» **Exercise brief**
Find every line in the records below that holds the word "texte", and copy it out.

» **Entries taken from a collection**

—————

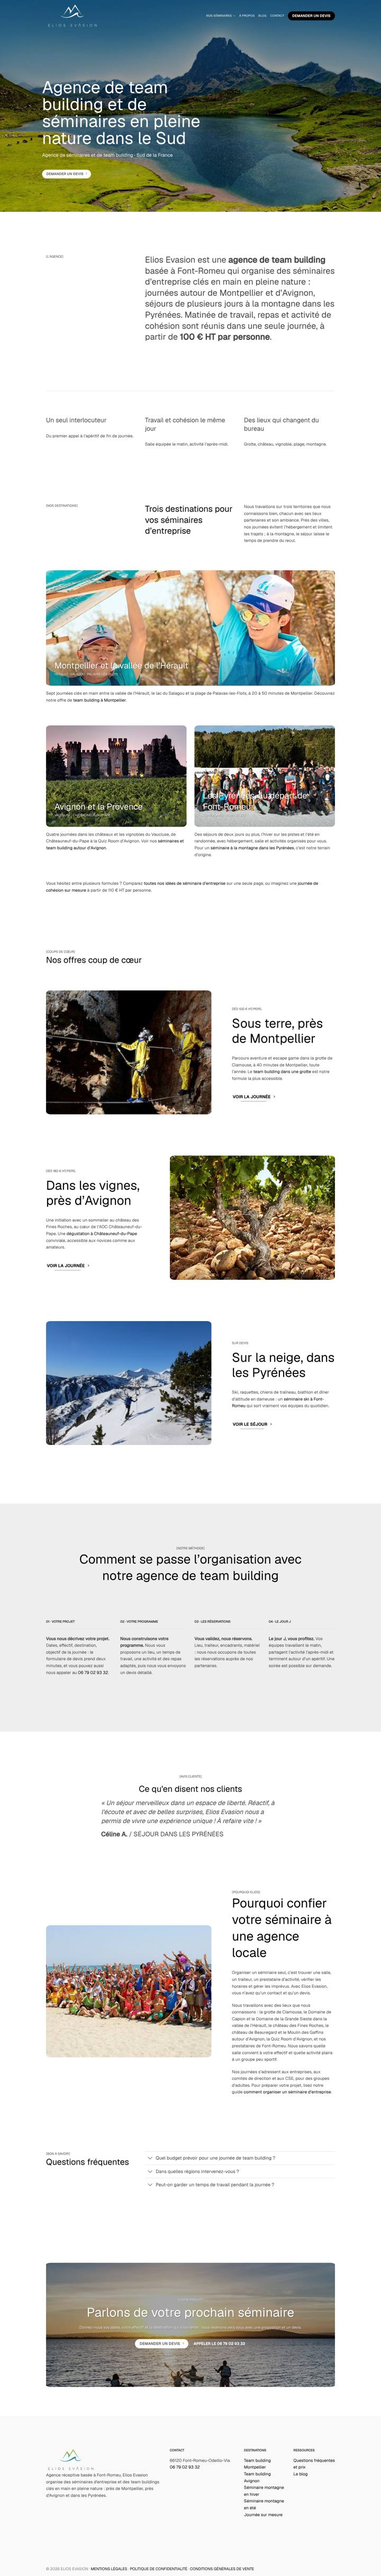
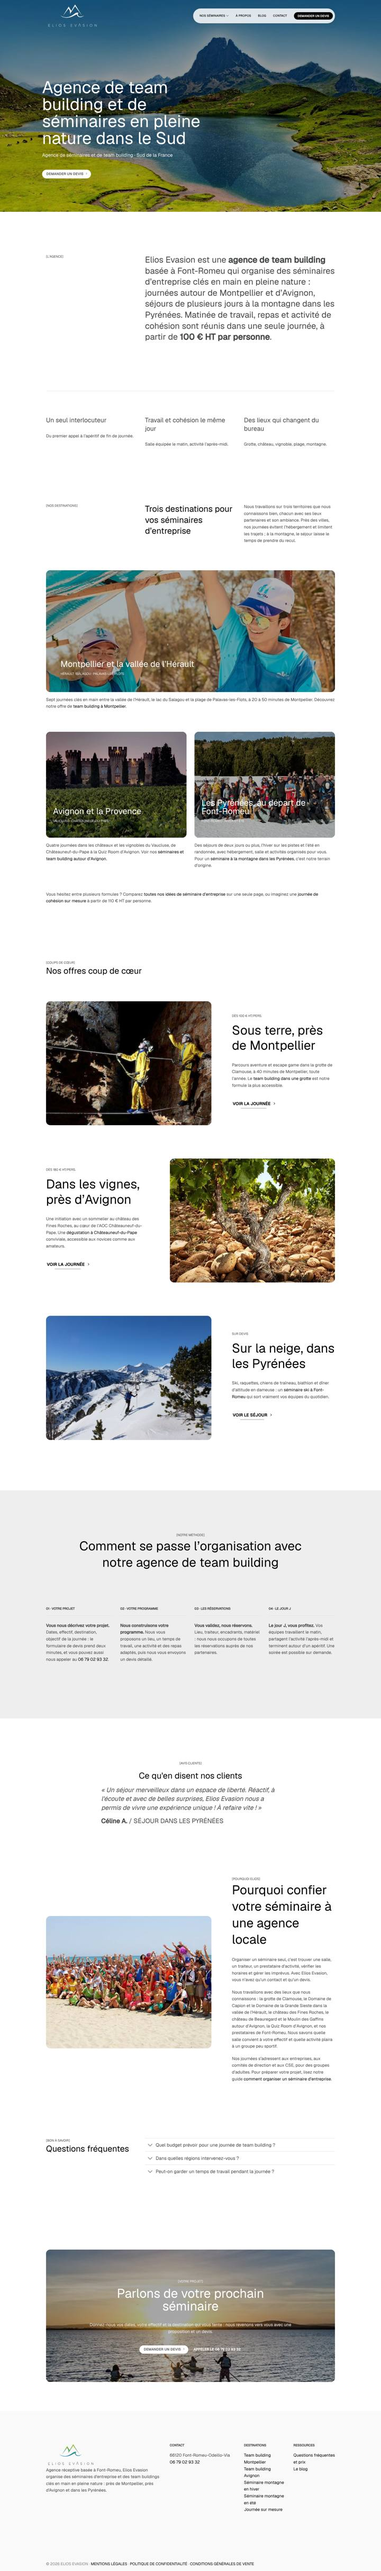
Accueil : images en ux_image et ux_banner, encarts arrondis à 16 px (CSS autorisé), import n° 3
Claude-Session: https://claude.ai/code/session_01JfUKqhuFk9sBzgWcwSgXTR

diff --git a/elios-evasion/dev/css/flatsome-custom-css.css b/elios-evasion/dev/css/flatsome-custom-css.css
@@ -1,0 +1,24 @@
+/* Menu pilule (header, ordinateur uniquement). Seul CSS perso autorisé par le client le 30/10/2026. */
+@media (min-width: 850px) {
+  .header-main .flex-right .header-nav-main {
+    background-color: rgba(255, 255, 255, 0.85);
+    -webkit-backdrop-filter: blur(12px);
+    backdrop-filter: blur(12px);
+    border-radius: 99px;
+    box-shadow: 0 4px 24px rgba(0, 0, 0, 0.08);
+    padding: 8px 8px 8px 24px;
+  }
+  .header-main .flex-right .header-nav-main > li > a,
+  .header-main .flex-right .header-nav-main > li > a:hover {
+    color: #000000;
+  }
+  .header-main .flex-right .header-nav-main > li > a:before {
+    background-color: #000000;
+  }
+}
+/* Encarts arrondis à 16 px : toute image ou tout banner placé dans une colonne. Autorisé par le client le 30/10/2026. */
+.col-inner .img-inner,
+.col-inner .banner {
+  border-radius: 16px;
+  overflow: hidden;
+}

diff --git a/elios-evasion/dev/css/encarts-arrondis.css b/elios-evasion/dev/css/encarts-arrondis.css
@@ -1,0 +1,6 @@
+/* Encarts arrondis à 16 px : toute image ou tout banner placé dans une colonne. Autorisé par le client le 30/10/2026. */
+.col-inner .img-inner,
+.col-inner .banner {
+  border-radius: 16px;
+  overflow: hidden;
+}

diff --git a/elios-evasion/dev/pages/accueil-ecarts.md b/elios-evasion/dev/pages/accueil-ecarts.md
@@ -35,11 +35,11 @@ Captures du 30/10 (2ᵉ version) : faites **après** l'import n° 2 (logo blanc 
 | **Hero refait le 30/10** d'après la maquette : bloc calé sur le bord gauche du conteneur (`position_x="0"`), bas du bloc à 85 % de la hauteur (`position_y="85"` ; au-delà de 50, Flatsome compte depuis le bas), H1, puis sous-titre de 18 px, puis **un seul bouton** blanc `size="small"`. Le sur-titre est devenu le sous-titre, et le lien « Voir nos séminaires » est retiré (déjà présent dans « Vous hésitez… »). Photo 47 | Retour du client | — |
 | **H1 du hero à environ 64 px** au lieu de 80 px, sur 4 lignes | Notre H1 SEO fait 70 caractères, contre 35 dans la maquette : à 80 px, il passait sur 5 lignes et sortait du bandeau | Garder 64 px, ou raccourcir le H1 (décision SEO) |
 | **H1 en graisse normale**, pas fine (light) | La graisse fine passe par la classe `alt-font` ; on ne met pas de classe à la main | Accepter, ou autoriser explicitement la classe `alt-font` fournie par Flatsome |
-| ~~Coins droits~~ **Corrigé le 30/10** : toutes les photos (cartes, offres, « Pourquoi », CTA) sont des `[ux_image_box image_radius]` arrondis | `.box-image` a `overflow:hidden`, donc la photo est découpée. `image_radius` est **en %** (unité forcée dans `ux_image_box.php` l. 80) : 2 à 3 % selon le format, soit environ 17 px en largeur. Sur les formats très allongés, les coins sont à peine elliptiques | — |
-| ~~Pas de dégradé~~ **Corrigé** : cartes destinations en `style="shade"` | Le style `shade` de `[ux_image_box]` ajoute un dégradé sombre natif en bas de la photo | — |
+| ~~Coins droits~~ **Corrigé (2ᵉ version, règle du client)** : photos en `[ux_image]`, ou en `[ux_banner]` avec texte ; arrondi de **16 px** par CSS global (`css/encarts-arrondis.css`, autorisé) | Ancienne solution `[ux_image_box image_radius]` abandonnée : arrondi en %, irrégulier, surtout sur le CTA | `.box-image` a `overflow:hidden`, donc la photo est découpée. `image_radius` est **en %** (unité forcée dans `ux_image_box.php` l. 80) : 2 à 3 % selon le format, soit environ 17 px en largeur. Sur les formats très allongés, les coins sont à peine elliptiques | — |
+| **Pas de dégradé** en bas des cartes destinations | `[ux_banner]` n'a qu'un voile uni (`bg_overlay`) ; le dégradé natif n'existait qu'avec `[ux_image_box]`, exclu par le client | Voile uni à 30 %, ou dégradé en CSS (à autoriser) |
 | **Espacements** (retour du client : « plus aéré ») **corrigés** | Sections à 160 px (80 px sur mobile), 48 px entre le titre d'une section et son contenu, 96 px entre les offres, marge de 48 px entre photo et texte (`padding` de colonne), `[gap]` entre les éléments | — |
 | **Pas d'espacement des lettres** sur les capitales | Pas d'option `letter-spacing` | Accepter |
-| **Menu sans pilule blanche translucide** | Pas d'option native | Menu en texte blanc sur la photo (en place) |
+| ~~Menu sans pilule~~ **Corrigé** : menu pilule en CSS (autorisé), dans l'import n° 3 | — | — |
 | **Intro « L'agence » à 32 px** au lieu de 48 px | 60 mots, contre 45 dans la maquette : à 48 px, le bloc devenait très long | Garder, ou monter à 40 px |
 | **Puces à la place des chiffres clés** | Chiffres `[PROVISOIRE]` | Chiffres vérifiés à fournir |
 | **Bouton « Demander un devis » sur 2 lignes** dans le header mobile | Bouton du header en taille normale | Réglage `header_button_1_size` (à décider) |

diff --git a/elios-evasion/dev/00-consignes-dev.md b/elios-evasion/dev/00-consignes-dev.md
@@ -7,7 +7,7 @@
 1. **Pas de CSS personnalisé.**
    - Rien dans « CSS personnalisé » (Flatsome > Avancé ou Customizer > CSS additionnel), rien dans un `style.css` de thème enfant, aucun attribut `style=""` écrit à la main dans les contenus, aucune classe inventée.
    - Seuls sont permis les **options Flatsome** (Customizer / theme mods) et les **attributs natifs des éléments UX Builder** (shortcodes).
-   - **Exception autorisée par le client le 30/10/2026 : le menu pilule du header**, et lui seul (`css/menu-pilule.css`, posé dans *Flatsome > Avancé > Custom CSS* par l'import n° 3).
+   - **Exceptions autorisées par le client le 30/10/2026**, et elles seules : le **menu pilule** du header (`css/menu-pilule.css`) et les **encarts arrondis à 16 px**, c'est-à-dire toute image ou tout banner placé dans une colonne (`css/encarts-arrondis.css`, sans classe). Les deux sont posés ensemble dans *Flatsome > Avancé > Custom CSS* par l'import n° 3 (`css/flatsome-custom-css.css`).
    - Les classes utilitaires **fournies par Flatsome** (ex. `form-flat`, `flex-row`, `button primary` dans les modèles Contact Form 7 du thème) sont permises, car elles font partie du thème.
 2. **Zéro hallucination.**
    - On n'utilise que ce qui est **vérifié dans le code source de Flatsome 3.20.12** (voir `reference-flatsome/`) ou dans la documentation officielle.
@@ -183,3 +183,4 @@ Tous les réglages passent par les options Flatsome. Chaque valeur est notée ic
 | 30/10/2026 | Retour du client sur le brouillon : plus d'air et photos à coins arrondis. Toutes les photos passent en `[ux_image_box]` arrondis (dégradé `shade` sur les cartes), et l'espacement passe à 160 px. Import n° 2 appliqué par le client. |
 | 30/10/2026 | Hero refait selon la hiérarchie de la maquette (H1, sous-titre, un seul bouton, bloc calé à gauche et en bas), avec la photo fournie par le client (média 47, pic du Midi d'Ossau). |
 | 30/10/2026 | Client : images uniquement en `[ux_image]` (ou `[ux_banner]` avec texte), encarts arrondis à 16 px ; CSS perso autorisé pour le **menu pilule uniquement** (import n° 3). Point bloquant : `[ux_image]` n'a pas d'attribut d'arrondi, et `bg_radius` de colonne ne découpe pas son contenu (pas d'`overflow:hidden` dans le thème). Question posée au client. |
+| 30/10/2026 | Client : CSS global sans classe pour arrondir à 16 px les images et banners placés dans une colonne (`.col-inner .img-inner, .col-inner .banner`). Photos reconstruites en `[ux_image]` et `[ux_banner]` (CTA compris). Import n° 3 = menu pilule + encarts + bouton du header `small` + `nav_spacing` `xlarge`. |

diff --git a/elios-evasion/dev/pages/accueil-options-globales.md b/elios-evasion/dev/pages/accueil-options-globales.md
@@ -80,3 +80,15 @@ Fichier : `../imports/flatsome-import-2-logo-header-footer.txt`, 9 clés vérifi
 4. Si les polices ne changent pas sur le site : cliquer sur le bouton de vidage du cache des typographies, dans la section *Typography* du Customizer (option `clear_typography_cache`).
 
 Il n'y a pas d'API REST pour cet import : c'est le client qui le fait dans l'admin.
+
+## Import n° 3 : CSS perso autorisé, bouton et espacement du menu
+
+Fichier : `../imports/flatsome-import-3-css-perso.txt`.
+
+| Clé | Valeur |
+|---|---|
+| `html_custom_css` | contenu de `../css/flatsome-custom-css.css` = `menu-pilule.css` (header, à partir de 850 px de large) + `encarts-arrondis.css` (16 px sur `.col-inner .img-inner` et `.col-inner .banner`) |
+| `header_button_1_size` | `small` (corrige aussi le bouton sur 2 lignes en mobile) |
+| `nav_spacing` | `xlarge` (choix vérifiés : `xsmall`, `small`, `''`, `medium`, `large`, `xlarge`) |
+
+⚠ L'import **remplace** tout le champ *Custom CSS* : pour modifier ce CSS plus tard, on édite les fichiers de `../css/` et on régénère l'import. On n'écrit pas directement dans l'admin.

—————

» **Answer for this exercise**
+| ~~Coins droits~~ **Corrigé (2ᵉ version, règle du client)** : photos en `[ux_image]`, ou en `[ux_banner]` avec texte ; arrondi de **16 px** par CSS global (`css/encarts-arrondis.css`, autorisé) | Ancienne solution `[ux_image_box image_radius]` abandonnée : arrondi en %, irrégulier, surtout sur le CTA | `.box-image` a `overflow:hidden`, donc la photo est découpée. `image_radius` est **en %** (unité forcée dans `ux_image_box.php` l. 80) : 2 à 3 % selon le format, soit environ 17 px en largeur. Sur les formats très allongés, les coins sont à peine elliptiques | — |
 | **Espacements** (retour du client : « plus aéré ») **corrigés** | Sections à 160 px (80 px sur mobile), 48 px entre le titre d'une section et son contenu, 96 px entre les offres, marge de 48 px entre photo et texte (`padding` de colonne), `[gap]` entre les éléments | — |
-| **Menu sans pilule blanche translucide** | Pas d'option native | Menu en texte blanc sur la photo (en place) |
 | 30/10/2026 | Client : images uniquement en `[ux_image]` (ou `[ux_banner]` avec texte), encarts arrondis à 16 px ; CSS perso autorisé pour le **menu pilule uniquement** (import n° 3). Point bloquant : `[ux_image]` n'a pas d'attribut d'arrondi, et `bg_radius` de colonne ne découpe pas son contenu (pas d'`overflow:hidden` dans le thème). Question posée au client. |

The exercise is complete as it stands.